Botox For Migraines: How Does It Help?
Botox, which has been responsible for generations of smooth foreheads in Hollywood, has also aided many patients with chronic medical issues. Many patients are finding success with Botox for migraines, which were approved in 2010. Many people today now resort to getting botox for migraines, and it’s been shown to help aid in tension.
But what do you need to know before considering it?
What Type of Headache Responds Best to Botox?
Botox is only FDA-approved for chronic headaches, which are defined as having 15 or more daily migraine attacks. Dr. Andrew Blumenfeld, Director of The Headache Center of Southern California says that “The more frequent the headaches, the better the patient does with Botox” Botox is not recommended for patients who experience fewer than 15 headache days a month.
What is Botox?
Botox is a neurotoxin that comes from the bacteria that causes botulism. When Botox is purified and used in very small doses, it can help reduce muscle contractions for up to 3 months.
How Does Botox For Migraines Work?
When you get Botox injections, they target the pain fibers that are causing your headaches. The injection sites for Botox are around key nerve endings. By blocking the release of chemicals involved in pain transmission, we can stop signals from firing and going to the brain to tell it that you’re experiencing pain.
Botox only works to prevent migraines if applied before the headaches start. Dr. Andrew Blumenfeld says, “I look to the second and third treatments to maximize effects.”
Patients report feeling progressively better the more treatment cycles they undergo. One cycle of Botox treatments, which last for 10-12 weeks, can reduce the number of headache days by 50%.
Who Uses Botox for Migraines?
The Food and Drug Administration has authorized the use of Botox to relieve chronic migraine in adults 18 years old or older. If it’s used on children or teenagers, it’s known as an “off-label” therapy. This implies that a doctor may prescribe it, but insurance companies might refuse to pay for it.
Finding a Doctor Who Treats Migraine with Botox
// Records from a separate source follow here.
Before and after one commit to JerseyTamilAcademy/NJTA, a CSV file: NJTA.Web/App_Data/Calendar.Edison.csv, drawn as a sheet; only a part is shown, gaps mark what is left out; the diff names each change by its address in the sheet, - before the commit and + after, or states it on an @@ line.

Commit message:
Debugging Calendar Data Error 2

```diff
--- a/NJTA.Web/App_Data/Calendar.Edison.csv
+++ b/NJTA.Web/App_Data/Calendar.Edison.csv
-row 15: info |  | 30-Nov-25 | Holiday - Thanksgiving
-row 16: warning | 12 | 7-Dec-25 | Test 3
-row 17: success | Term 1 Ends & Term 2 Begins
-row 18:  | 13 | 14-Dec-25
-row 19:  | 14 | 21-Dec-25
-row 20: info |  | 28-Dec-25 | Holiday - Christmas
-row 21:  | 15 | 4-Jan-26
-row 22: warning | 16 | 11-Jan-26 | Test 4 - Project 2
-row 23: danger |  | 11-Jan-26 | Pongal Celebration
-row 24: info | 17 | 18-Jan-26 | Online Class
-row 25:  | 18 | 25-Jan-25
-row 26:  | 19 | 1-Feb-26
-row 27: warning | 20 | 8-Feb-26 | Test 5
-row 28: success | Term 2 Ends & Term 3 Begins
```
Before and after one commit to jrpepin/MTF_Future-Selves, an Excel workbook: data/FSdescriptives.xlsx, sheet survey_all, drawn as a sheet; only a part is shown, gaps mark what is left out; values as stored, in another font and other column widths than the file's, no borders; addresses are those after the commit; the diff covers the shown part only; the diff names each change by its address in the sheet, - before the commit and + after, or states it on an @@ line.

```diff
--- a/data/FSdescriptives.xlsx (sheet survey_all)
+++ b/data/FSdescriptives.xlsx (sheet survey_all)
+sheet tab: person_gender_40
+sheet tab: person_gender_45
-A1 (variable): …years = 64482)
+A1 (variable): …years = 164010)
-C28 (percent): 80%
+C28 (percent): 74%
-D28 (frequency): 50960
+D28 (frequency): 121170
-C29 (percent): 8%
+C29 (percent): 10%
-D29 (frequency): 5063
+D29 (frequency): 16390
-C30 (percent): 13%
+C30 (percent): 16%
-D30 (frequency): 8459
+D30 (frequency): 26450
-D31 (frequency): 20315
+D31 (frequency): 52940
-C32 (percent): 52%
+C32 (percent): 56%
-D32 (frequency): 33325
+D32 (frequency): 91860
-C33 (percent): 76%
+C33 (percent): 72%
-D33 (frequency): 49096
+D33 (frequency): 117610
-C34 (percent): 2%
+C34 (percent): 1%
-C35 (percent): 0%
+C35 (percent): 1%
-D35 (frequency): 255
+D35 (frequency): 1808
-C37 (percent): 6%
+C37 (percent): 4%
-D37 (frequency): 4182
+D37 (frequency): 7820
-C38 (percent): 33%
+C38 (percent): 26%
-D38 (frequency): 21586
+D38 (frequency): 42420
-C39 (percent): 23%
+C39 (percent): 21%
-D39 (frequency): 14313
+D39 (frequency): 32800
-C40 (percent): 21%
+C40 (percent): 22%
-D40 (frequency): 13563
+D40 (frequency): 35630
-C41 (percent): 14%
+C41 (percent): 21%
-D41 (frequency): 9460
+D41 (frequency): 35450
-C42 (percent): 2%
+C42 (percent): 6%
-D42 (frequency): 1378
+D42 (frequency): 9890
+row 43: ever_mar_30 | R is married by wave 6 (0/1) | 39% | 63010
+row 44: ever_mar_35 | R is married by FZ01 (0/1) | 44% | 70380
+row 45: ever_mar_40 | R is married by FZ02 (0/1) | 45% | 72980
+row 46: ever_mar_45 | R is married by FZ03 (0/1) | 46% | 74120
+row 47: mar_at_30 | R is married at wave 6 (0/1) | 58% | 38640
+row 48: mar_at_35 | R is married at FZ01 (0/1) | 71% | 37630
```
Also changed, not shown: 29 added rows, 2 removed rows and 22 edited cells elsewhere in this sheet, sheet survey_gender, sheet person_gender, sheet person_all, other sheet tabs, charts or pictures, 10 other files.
Use your insurance’s doctor listing, Yelp, or the American Migraine Foundation’s doctor database if you want to try Botox for migraine headaches. We highly recommend seeing a headache specialist or neurologist that is an expert in this field.
Dr. Laura Banks, neurologist at Natividad Medical Center, has the following suggestions for prospective Botox patients: ask the doctor where they learned to give Botox injections and how often they’ve given them in order to assess their level of experience. Dr. Andrew Blumenfeld further suggests inquiring about how many injection sites the proposed treatment plan entails.
Getting Botox Treatment Paid for by Insurance
The average dosage of 155 units, as recommended by the FDA, costs $300 to $600 per treatment. Botox is covered under most plans- including Medicare and Medicaid- because it is approved for chronic migraines by the FDA. To help with payment, Allergan offers a “Botox Savings Card” which gives patients discounts on fees.
Your insurance company will likely not approve Botox as a treatment for chronic migraines unless you have first tried–and failed to respond to–two other preventative treatments. These might include anti-seizure medications, antidepressants, or blood pressure medications that are typically used to prevent migraine.
What is Botox Treatment Like?
Your initial Botox appointment should last approximately 20 minutes. The doctor will use a needle that barely feels like anything, and they’ll inject small amounts of Botox into your skin’s shallow muscles. On average, each treatment includes 31 injections across seven key areas of the head and neck.
The most prevalent issue following a Botox injection is usually a sore neck. To ease this, we suggest using an ice pack. You may not see the full effect of Botox for up to six months. In the meantime, you are able to carry on taking your regular medications without having to worry about any potential drug interactions.
Try Botox to reduce your migraines today at NIMA! If you want to learn about other types of injections, read how long does it take for kybella to work.